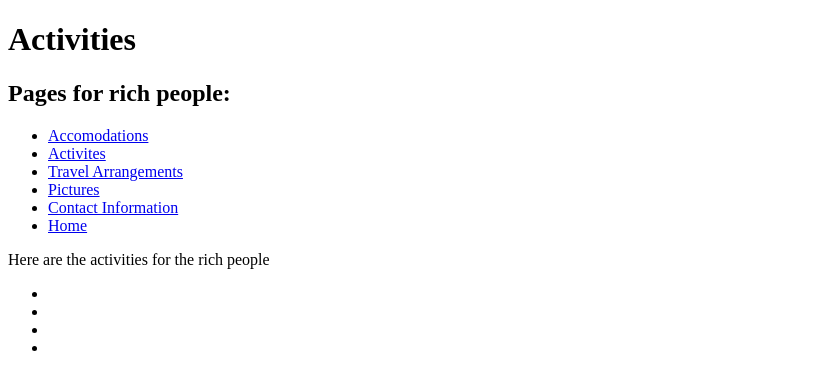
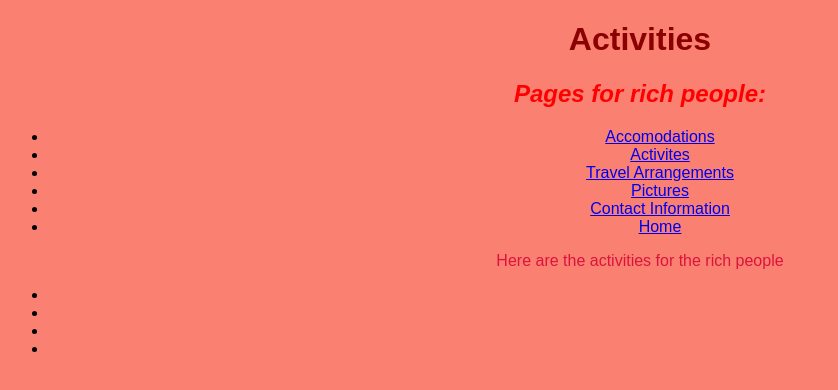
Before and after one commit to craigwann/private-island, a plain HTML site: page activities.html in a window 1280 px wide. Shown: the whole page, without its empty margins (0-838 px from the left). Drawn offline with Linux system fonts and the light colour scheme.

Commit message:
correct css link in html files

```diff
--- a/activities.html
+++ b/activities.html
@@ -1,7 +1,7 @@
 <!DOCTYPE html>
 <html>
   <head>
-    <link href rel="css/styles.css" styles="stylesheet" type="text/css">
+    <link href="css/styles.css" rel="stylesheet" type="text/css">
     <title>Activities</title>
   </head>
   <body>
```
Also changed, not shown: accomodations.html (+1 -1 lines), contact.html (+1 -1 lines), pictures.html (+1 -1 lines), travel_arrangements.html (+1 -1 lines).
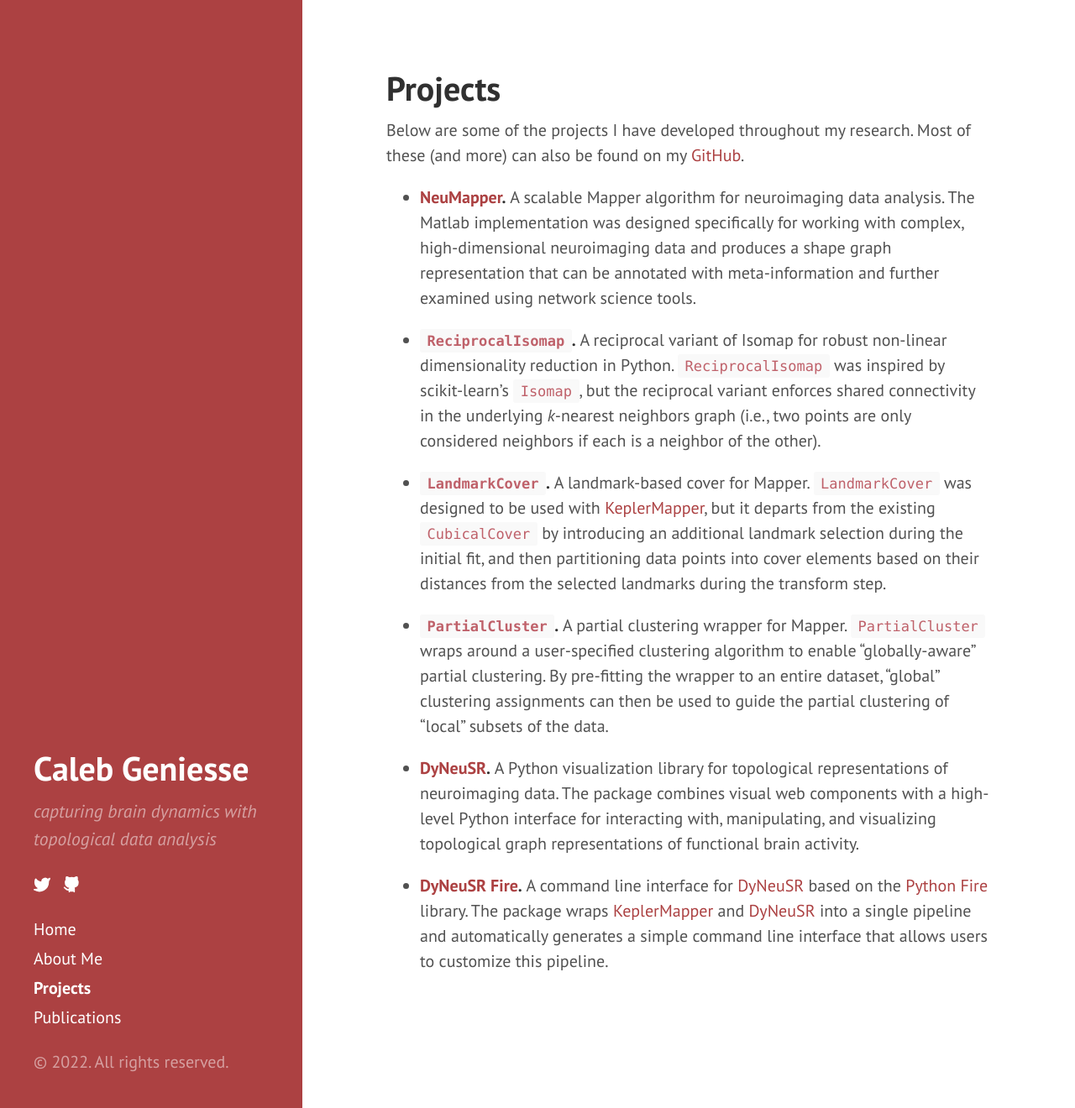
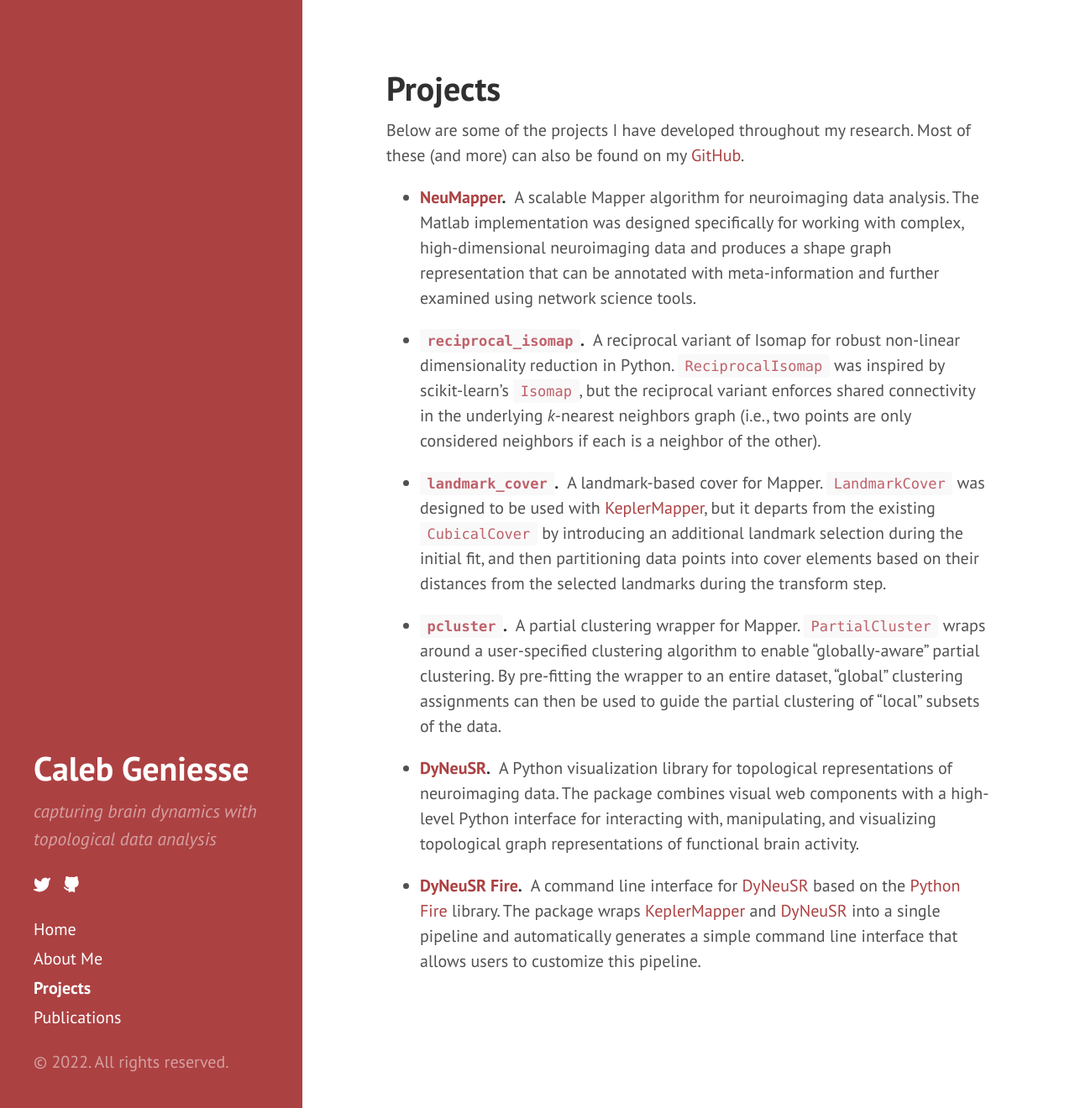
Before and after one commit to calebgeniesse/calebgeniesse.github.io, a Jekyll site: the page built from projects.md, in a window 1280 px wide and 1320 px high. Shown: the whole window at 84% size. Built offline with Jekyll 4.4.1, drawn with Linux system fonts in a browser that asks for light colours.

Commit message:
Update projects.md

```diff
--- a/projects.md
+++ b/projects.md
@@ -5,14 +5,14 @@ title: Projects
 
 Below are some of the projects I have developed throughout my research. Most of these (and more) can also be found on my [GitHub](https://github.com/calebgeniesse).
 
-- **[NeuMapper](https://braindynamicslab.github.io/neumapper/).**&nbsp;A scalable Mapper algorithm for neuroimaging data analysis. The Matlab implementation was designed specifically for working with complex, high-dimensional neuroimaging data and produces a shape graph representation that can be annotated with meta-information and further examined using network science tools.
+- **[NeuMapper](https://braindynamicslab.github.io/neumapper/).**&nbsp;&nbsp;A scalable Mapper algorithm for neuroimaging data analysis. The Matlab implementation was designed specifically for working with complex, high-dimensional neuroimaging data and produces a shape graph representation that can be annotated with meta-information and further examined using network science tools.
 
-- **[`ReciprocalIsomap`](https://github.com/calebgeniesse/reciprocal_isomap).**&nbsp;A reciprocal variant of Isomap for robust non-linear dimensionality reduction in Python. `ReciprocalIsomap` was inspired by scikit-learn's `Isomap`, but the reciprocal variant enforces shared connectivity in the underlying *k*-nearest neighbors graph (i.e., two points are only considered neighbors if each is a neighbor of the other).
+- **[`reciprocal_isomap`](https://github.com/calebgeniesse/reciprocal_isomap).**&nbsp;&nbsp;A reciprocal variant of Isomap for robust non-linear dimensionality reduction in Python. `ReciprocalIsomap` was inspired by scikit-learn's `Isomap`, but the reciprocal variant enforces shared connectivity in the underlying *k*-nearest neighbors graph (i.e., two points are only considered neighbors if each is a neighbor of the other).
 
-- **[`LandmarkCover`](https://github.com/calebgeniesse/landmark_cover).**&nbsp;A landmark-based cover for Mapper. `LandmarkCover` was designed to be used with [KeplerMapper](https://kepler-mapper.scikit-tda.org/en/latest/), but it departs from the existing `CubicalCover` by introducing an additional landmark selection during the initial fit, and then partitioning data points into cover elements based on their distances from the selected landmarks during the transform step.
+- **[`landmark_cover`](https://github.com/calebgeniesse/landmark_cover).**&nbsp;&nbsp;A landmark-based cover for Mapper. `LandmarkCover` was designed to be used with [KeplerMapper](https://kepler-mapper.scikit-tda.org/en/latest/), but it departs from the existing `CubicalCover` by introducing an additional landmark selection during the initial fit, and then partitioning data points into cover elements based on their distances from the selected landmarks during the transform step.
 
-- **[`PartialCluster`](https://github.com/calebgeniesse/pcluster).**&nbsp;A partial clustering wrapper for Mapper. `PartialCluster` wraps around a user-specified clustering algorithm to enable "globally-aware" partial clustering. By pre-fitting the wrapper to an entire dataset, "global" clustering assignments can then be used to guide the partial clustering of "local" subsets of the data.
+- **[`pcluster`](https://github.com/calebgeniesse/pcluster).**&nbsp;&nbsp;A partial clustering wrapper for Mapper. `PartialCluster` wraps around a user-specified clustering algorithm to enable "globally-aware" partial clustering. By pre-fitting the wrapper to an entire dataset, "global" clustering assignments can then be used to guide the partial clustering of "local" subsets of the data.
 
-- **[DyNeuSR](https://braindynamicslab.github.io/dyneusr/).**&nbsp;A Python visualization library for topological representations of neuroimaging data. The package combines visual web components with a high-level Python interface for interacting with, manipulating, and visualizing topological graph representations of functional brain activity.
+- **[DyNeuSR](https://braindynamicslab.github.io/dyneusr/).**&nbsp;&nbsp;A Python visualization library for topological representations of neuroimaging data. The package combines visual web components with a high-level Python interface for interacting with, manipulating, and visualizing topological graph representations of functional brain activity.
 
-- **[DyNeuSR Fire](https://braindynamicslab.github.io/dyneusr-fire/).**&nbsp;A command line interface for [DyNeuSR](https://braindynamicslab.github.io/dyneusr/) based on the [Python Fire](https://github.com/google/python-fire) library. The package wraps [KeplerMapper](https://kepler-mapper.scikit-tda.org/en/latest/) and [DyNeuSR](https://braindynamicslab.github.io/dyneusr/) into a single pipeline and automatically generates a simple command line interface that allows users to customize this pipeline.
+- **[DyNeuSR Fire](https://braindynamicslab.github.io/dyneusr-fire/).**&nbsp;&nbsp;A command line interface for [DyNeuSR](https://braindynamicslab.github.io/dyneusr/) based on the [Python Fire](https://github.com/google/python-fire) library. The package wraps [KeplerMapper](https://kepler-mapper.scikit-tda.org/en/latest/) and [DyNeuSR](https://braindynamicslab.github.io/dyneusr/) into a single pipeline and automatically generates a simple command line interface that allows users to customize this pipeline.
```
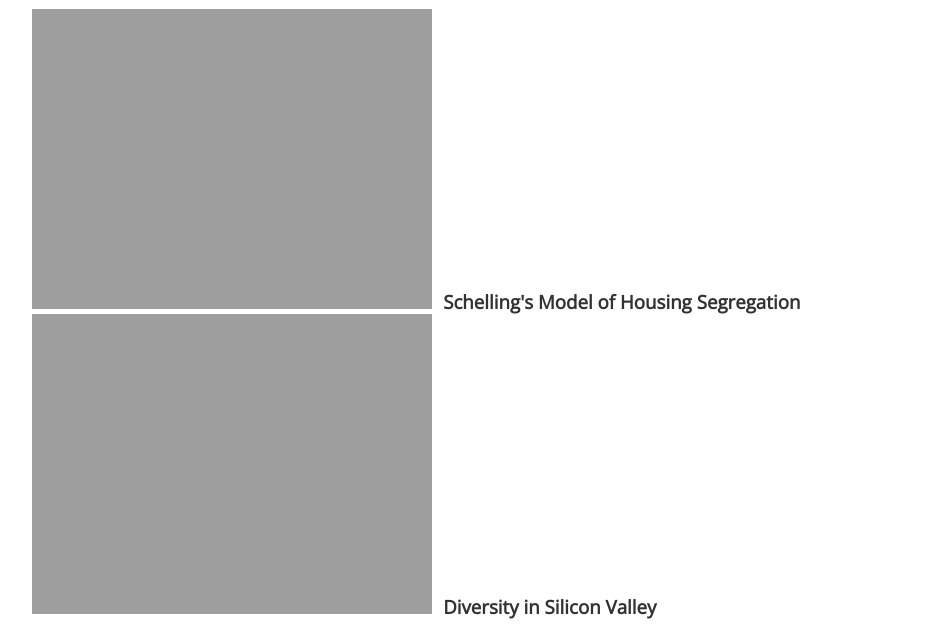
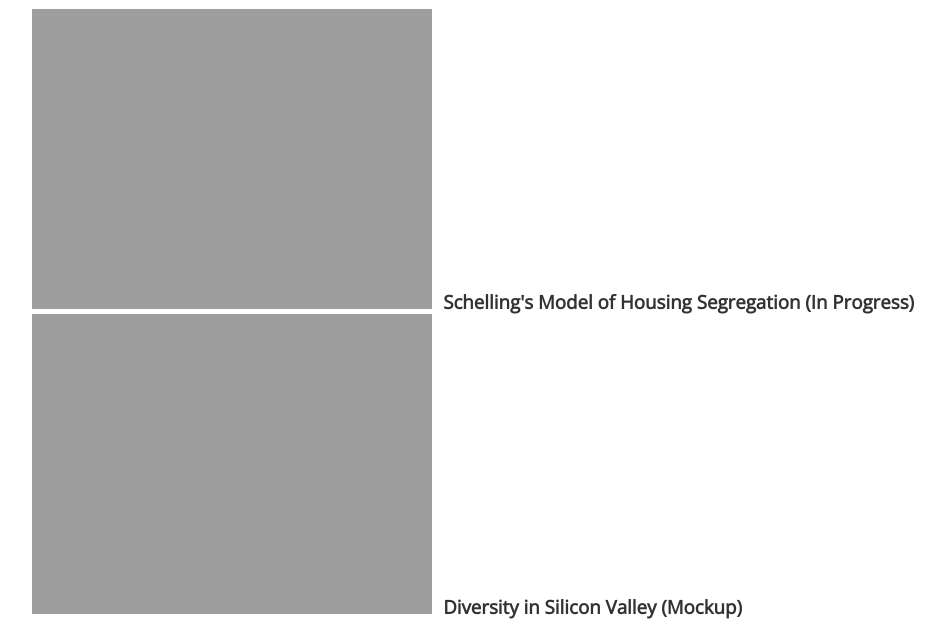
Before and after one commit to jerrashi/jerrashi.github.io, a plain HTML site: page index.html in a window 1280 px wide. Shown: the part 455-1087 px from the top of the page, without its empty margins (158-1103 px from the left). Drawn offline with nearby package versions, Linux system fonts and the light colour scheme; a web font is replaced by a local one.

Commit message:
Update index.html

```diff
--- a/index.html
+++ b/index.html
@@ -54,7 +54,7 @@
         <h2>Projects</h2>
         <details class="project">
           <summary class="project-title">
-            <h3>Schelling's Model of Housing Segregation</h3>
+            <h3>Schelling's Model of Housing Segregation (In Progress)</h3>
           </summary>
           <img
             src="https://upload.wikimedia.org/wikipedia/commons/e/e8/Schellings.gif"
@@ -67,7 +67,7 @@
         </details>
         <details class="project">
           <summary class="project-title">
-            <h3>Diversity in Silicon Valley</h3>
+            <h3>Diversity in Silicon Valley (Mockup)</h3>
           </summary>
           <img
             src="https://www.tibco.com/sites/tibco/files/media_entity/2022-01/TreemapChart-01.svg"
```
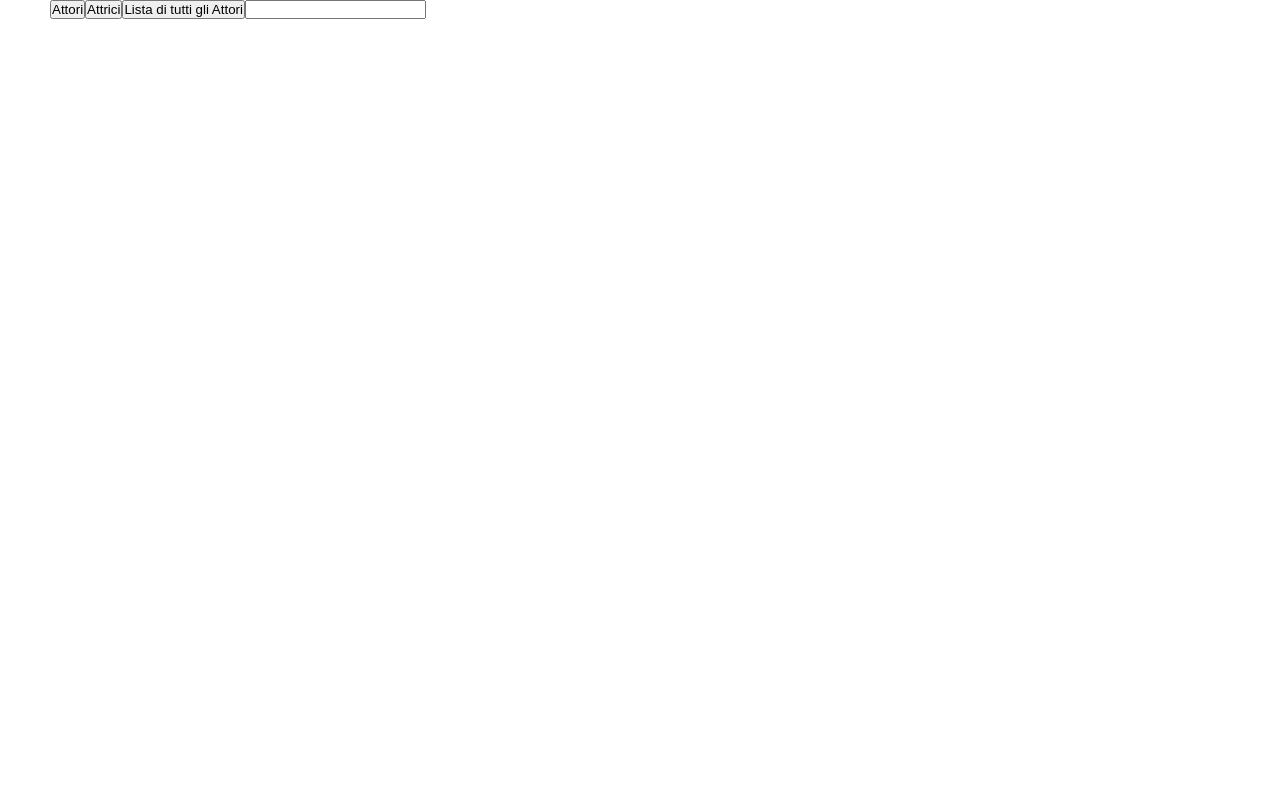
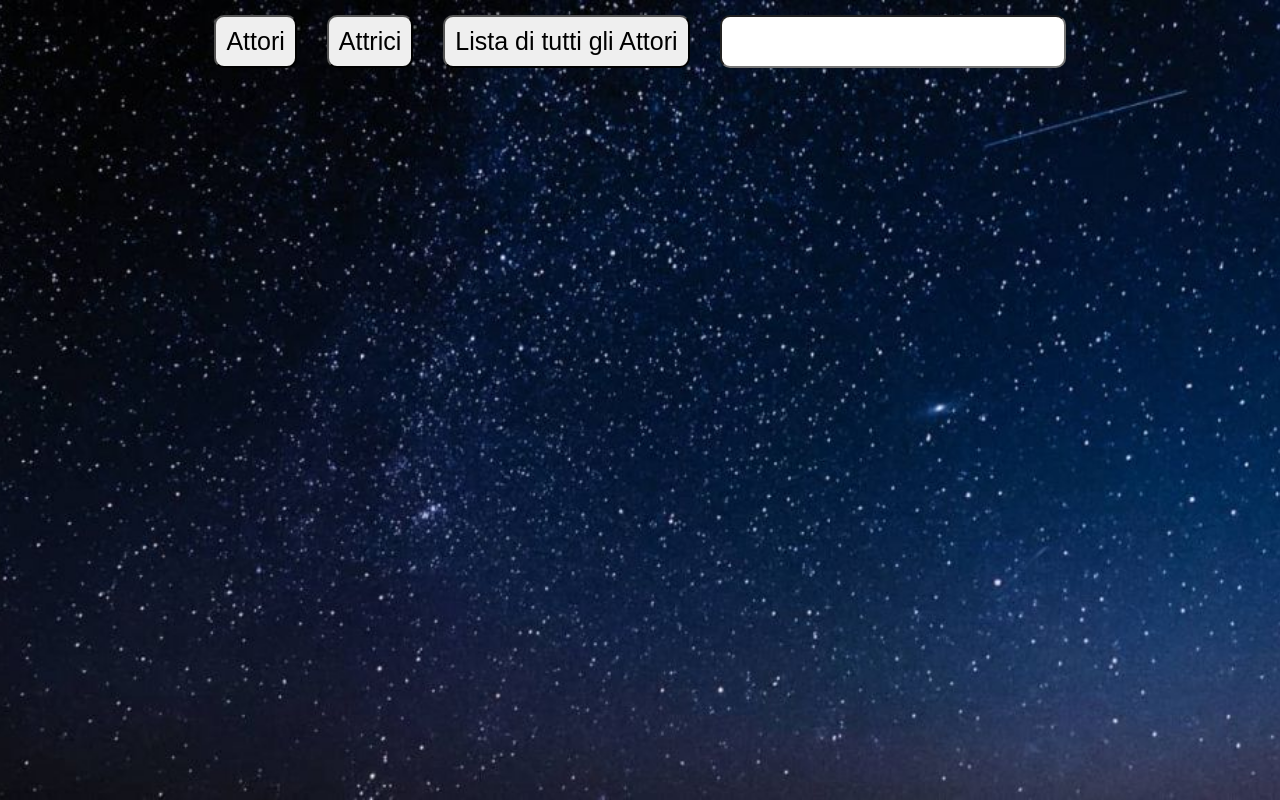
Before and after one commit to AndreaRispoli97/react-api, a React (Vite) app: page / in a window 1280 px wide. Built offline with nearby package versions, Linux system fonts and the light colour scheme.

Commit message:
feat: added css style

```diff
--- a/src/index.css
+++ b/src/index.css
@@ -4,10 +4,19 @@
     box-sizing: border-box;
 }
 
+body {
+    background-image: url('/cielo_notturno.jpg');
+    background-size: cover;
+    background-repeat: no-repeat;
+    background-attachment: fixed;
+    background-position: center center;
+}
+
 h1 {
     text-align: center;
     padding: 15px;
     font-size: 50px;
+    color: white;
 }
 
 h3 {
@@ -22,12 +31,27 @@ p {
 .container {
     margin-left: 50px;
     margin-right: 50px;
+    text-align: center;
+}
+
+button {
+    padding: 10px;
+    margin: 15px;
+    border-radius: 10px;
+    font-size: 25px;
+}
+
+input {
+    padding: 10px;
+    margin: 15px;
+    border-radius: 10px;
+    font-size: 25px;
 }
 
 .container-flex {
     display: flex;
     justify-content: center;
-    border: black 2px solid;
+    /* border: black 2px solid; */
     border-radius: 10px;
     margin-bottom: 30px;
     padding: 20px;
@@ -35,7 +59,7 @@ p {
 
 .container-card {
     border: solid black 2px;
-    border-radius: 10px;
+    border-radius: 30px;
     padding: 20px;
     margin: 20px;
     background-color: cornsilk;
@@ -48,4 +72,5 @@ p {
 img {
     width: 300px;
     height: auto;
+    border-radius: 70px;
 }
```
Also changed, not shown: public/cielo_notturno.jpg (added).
※ ※ ※
Work to be completed >> Show each line of the listing that holds the string "black".

Response to the exercise >>
-    border: black 2px solid;
+    /* border: black 2px solid; */
     border: solid black 2px;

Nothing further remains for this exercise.